• 1
    Building the Hardware

    Gather all of the materials listed in the parts list above and we’ll start by connecting the LCD to the Builder Base.

    On the back of your LCD you should have four pins labeled SDA,SCL,VCC, and GND.

    You should use MF jumper wires to attach the LCD to the Builder base

    You should attach the LCD to the Builder Base as follows:

    The other hardware component that needs to be assembled is the Simon Says Project or the DIY Kit.

    If you don’t already have one of those circuits assembled, follow the steps listed on their pages.

    This circuit will serve as your game board for the Whack-a-Mole project.

    Once you have both circuits completed you can move onto building the Firmware.

  • 2
    Build the Firmware

    First we will start by building the firmware file for the LCD screen.

    Create a new firmware file and name it “Whack_a_mole_LCD”.

    Now, by using the “+Add Hardware” button, add an LCD to the firmware file.

    Now, select the “Generic LCD2004 Display (I2C) from the driver dropdown menu and configure the driver as follows:

    **The I2C address of your LCD might be different that ours, so when your LCD is connected to the Builder Base we suggest that you perform an I2C scan via the Debug menu on our clients page.**

    That’s it! Save your firmware file.

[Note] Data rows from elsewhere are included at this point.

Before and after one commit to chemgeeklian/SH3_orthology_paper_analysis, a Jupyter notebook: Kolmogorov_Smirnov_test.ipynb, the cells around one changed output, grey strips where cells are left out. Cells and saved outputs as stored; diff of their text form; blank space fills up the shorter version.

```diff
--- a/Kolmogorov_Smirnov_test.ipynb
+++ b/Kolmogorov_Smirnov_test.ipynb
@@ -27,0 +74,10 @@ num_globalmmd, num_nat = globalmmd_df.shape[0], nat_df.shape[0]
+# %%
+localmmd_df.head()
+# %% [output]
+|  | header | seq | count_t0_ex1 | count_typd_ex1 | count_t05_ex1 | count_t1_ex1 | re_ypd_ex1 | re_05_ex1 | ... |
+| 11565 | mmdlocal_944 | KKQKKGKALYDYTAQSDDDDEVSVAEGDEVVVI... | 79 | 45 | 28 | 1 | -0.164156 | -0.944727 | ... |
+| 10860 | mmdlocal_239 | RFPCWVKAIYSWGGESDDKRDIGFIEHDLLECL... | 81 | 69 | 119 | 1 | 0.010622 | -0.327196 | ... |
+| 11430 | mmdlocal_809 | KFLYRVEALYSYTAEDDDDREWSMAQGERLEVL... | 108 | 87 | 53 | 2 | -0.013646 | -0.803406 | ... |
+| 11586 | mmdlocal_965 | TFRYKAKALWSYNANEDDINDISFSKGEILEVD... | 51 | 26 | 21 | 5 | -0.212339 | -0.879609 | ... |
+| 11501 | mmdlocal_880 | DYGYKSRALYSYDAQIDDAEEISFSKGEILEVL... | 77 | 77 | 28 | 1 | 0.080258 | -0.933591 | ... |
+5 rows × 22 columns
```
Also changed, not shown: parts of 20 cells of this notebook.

    Next, depending on which controller circuit you use, you should build the firmware file for either the Simon Says Project or the DIY Kit.

  • 3
    Build the Application

    We will use this section to walk you through the basic game logic involved in the Whack-a-mole game. You can either download the application from the resources section below, or you can follow along and build the game for yourself!

    Here we have split the application up into for main components:

    1. Main Game sequence, 2. Input, 3.Score/Win Calculation, 4. Output

    These two Input Number objects set the time a player as to react, and the number of points the player needs before the game is won. These values are set through the Dashboard.

    When the player hits the “Start” hardware button object a number of objects are triggered. First, the “Start” interface object is triggered. We have hardware and interface button objects here so that the game can be played from both the dashboard and the game controller.

    From the Start button the Digital Toggle object is then triggered, the toggle object then triggers the “And” object, which consequently triggers the “Sequence” object.

    The data sequence then triggers the RNG object, which will output a random number in the range [1,4]. The sequence will then trigger a 1s timeout. During this timeout the random number is sent to the “Color Enum Out” Custom snippet. This custom snipper takes in the range [0,4], and sends a trigger out of one port depending on the number received.

    Here’s the code for the object:

    Returning back to the original sequence, the RNG object also sends the number to the “Value 1” port of the Value Compare object.

    At this point the timeout block has finished executing its 1000ms timeout and sends a trigger to the “send zero” custom snippet, and it also triggers the Value Compare block.

    The Value compare Block evaluates the value that the RNG block produces against the color(number) that the player inputs.

    When we send a zero to the custom “Color Enum Out” snippet a trigger is sent out of its Reset port. This resets the game sequence and causes another color to be selected. The Sequence will either be reset by the timeout, or if the player selects the right color before the timeout executes.

    We will now look at the the Input portion of the program.

    We have a hardware and an interface button object for each color, this allows us to play the game from both the controller and the dashboard. These button pairs each feed into their corresponding ports on the “Color Enum In” custom snippet. This snippet converts the the port the signal is received from the port's corresponding number.

    This value is then passed to the Value Compare object that we discussed earlier. If the value that the player inputs is equal to the value that the RNG object generates, the game sequence is then reset. If the colors are not equal then nothing is triggered.

    We will now look at how the score is calculated and how a winner is determined.

    When the Game starts, the Data counter is set to 0, and the Max of the Data Counter is by default set to 10, but that can be changed through the dashboard.

    If the RNG value and the value that the player input are equal, the Increment port on the data counter is triggered. This Value is then passed to the String Merge Block. The String Merge Block merges the strings “Score:” and “(Value from Counter)”.

    The value from the counter is also passed to the “Your Score” Text block which displays your score on the dashboard, and to the Any Data Sequence object, which sends the same string to the LCD.

    The counter also passes this value to the value compare block. This compare block evaluates your current score against the set winning score. By default the winning score is set to 10, but it can be changed through the dashboard.

    If the two values are equal, the “Win” static string block sends the message “!WIN! !WIN!” to the “Your Score” text block, and to the Any Data Sequence block, which sends the same string, “!WIN! !WIN!”, to the LCD.

    When a winning score is met, the value compare block also resets the entire game so that it can be played again.

    That’s it for programming the App, save it and return to your applications page!